'By recognizing the constitutional right of all people to marry the person they love, the Supreme Court has guaranteed that, across the country, same-sex couples will have their relationships treated with the full legal dignity and respect that they deserve,' Kaine said in a statement.
Not everyone in Washington shared his sentiment. Four of the Supreme Court's justices dissented, including Chief Justice John Roberts – and each one of them wrote a separate opinion outlining why.
'If you are among the many Americans – of whatever sexual orientation – who favor expanding same-sex marriage, by all means celebrate today's decision,' Roberts wrote.
'Celebrate the achievement of a desired goal. Celebrate the opportunity for a new expression of commitment to a partner. Celebrate the availability of new benefits. But do not celebrate the Constitution.
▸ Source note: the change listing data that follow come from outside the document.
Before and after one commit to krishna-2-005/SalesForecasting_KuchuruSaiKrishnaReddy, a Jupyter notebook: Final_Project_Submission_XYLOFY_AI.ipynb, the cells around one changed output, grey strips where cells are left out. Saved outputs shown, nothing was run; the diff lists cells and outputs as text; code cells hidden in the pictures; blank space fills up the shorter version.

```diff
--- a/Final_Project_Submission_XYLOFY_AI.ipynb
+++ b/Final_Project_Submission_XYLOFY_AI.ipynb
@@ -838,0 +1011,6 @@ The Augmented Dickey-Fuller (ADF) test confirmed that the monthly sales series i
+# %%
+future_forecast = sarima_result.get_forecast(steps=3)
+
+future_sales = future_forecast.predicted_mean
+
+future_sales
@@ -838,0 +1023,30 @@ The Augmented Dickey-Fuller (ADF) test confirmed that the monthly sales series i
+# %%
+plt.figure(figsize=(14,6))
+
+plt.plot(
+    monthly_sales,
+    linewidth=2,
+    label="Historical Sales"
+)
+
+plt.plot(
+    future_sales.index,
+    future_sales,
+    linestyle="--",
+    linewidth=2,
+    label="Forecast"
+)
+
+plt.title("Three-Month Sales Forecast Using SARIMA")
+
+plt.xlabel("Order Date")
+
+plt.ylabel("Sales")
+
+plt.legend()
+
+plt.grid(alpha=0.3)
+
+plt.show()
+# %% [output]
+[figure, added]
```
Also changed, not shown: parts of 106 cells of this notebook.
It had nothing to do with it.'
Justice Antonin Scalia, a conservative rock on the court since 1986, wrote his own stinging rejoinder and called the decision a 'threat to American democracy.'
'Hubris is sometimes defined as o'erweening pride; and pride, we know, goeth before a fall,' he wrote. 'With each decision of ours that takes from the People a question properly left to them – with each decision that is unabashedly not based on law, but on the "reasoned judgment" of a bare majority of this Court – we move one step closer.'
But the five robed justices who banded together to expand the Constitution's protections of gays and lesbians worded their ruling just as strongly.
'No union is more profound than marriage,' thy wrote, 'for it embodies the highest ideals of love, fidelity, devotion, sacrifice, and family. ... [The challengers] ask for equal dignity in the eyes of the law. The Constitution grants them that right.'